The issue of burnout and a lack of motivation related to work, has become an increasingly hot topic in recent years especially after COVID.
In the past two years alone, 88 per cent of employees have experienced burnout to some degree, according to LumApps, an employee experience platform.
Healthista spoke to Pippa Ruxton, executive coach and founder of Polygon Coaching, to tackle the conversation surrounding burnout and what to do when you find yourself in a career slump.
#1 Know What You Want
While this step may seem simple, knowing yourself and knowing where you want to get to in your job is the foundation to getting the most out of your professional life. But, as you examine your current role so you can reach your maximum potential, it’s also important to know what career success means to you.
Career success differs for everyone
For one person, career success may mean a high salary or a leadership role, but it can be much more subjective than that.
‘Getting the most out of your career might mean meeting your purpose or realising your own goals. It could mean having social networks as part of your job, or maybe having perceived opportunities for promotion or growth,’ Ruxton says.

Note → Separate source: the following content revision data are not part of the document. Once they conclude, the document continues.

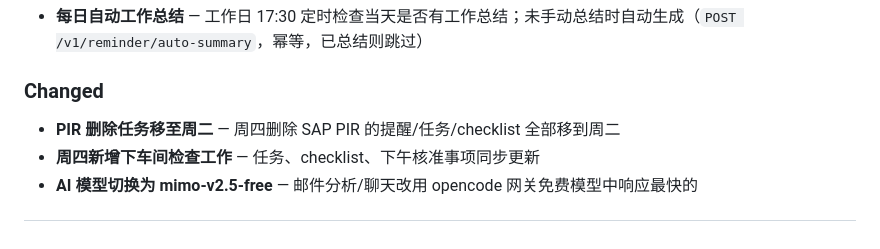
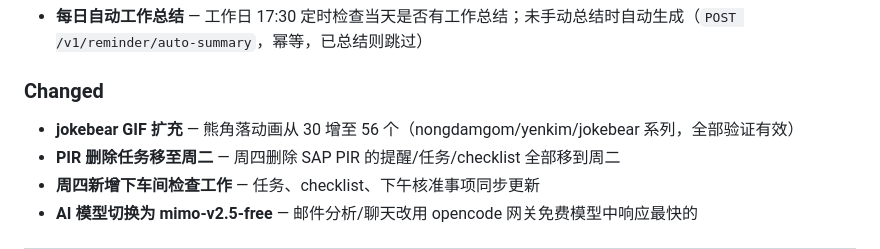
Before and after one commit to Raingor/cc-worker, a Markdown page: CHANGELOG.md, the part around the change. Rendered like a GitHub page.

Commit message:
docs: CHANGELOG 记录 jokebear GIF 扩充

```diff
--- a/CHANGELOG.md
+++ b/CHANGELOG.md
@@ -10,6 +10,7 @@ CC 工作助手版本更新记录。格式遵循 [Keep a Changelog](https://keep
 - **每日自动工作总结** — 工作日 17:30 定时检查当天是否有工作总结；未手动总结时自动生成（`POST /v1/reminder/auto-summary`，幂等，已总结则跳过）
 
 ### Changed
+- **jokebear GIF 扩充** — 熊角落动画从 30 增至 56 个（nongdamgom/yenkim/jokebear 系列，全部验证有效）
 - **PIR 删除任务移至周二** — 周四删除 SAP PIR 的提醒/任务/checklist 全部移到周二
 - **周四新增下车间检查工作** — 任务、checklist、下午核准事项同步更新
 - **AI 模型切换为 mimo-v2.5-free** — 邮件分析/聊天改用 opencode 网关免费模型中响应最快的
```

As soon as you know exactly what you want out of your career, you’ll be able to stay motivated in order to reach your goals.
READ MORE: Workplace overwhelm? Psychologist reveals how to find the perfect work/life balance
#2 Understand Your Skillset
Now that you know what you want, it’s time to start getting there by knowing (and showing) your skillset and potential.
Ruxton recommends taking an inventory of your abilities, including hard skills, like writing, knowing a second language or being proficient in math, as well as soft skills such as, time management, collaboration and critical thinking.
You can assess your skills in a few ways, by seeing what you are being recognised for or taking inspiration from personal development reviews.
For a more hands-on approach, Ruxton tells her own clients to pick out five people they have a good working relationship with and ask these questions:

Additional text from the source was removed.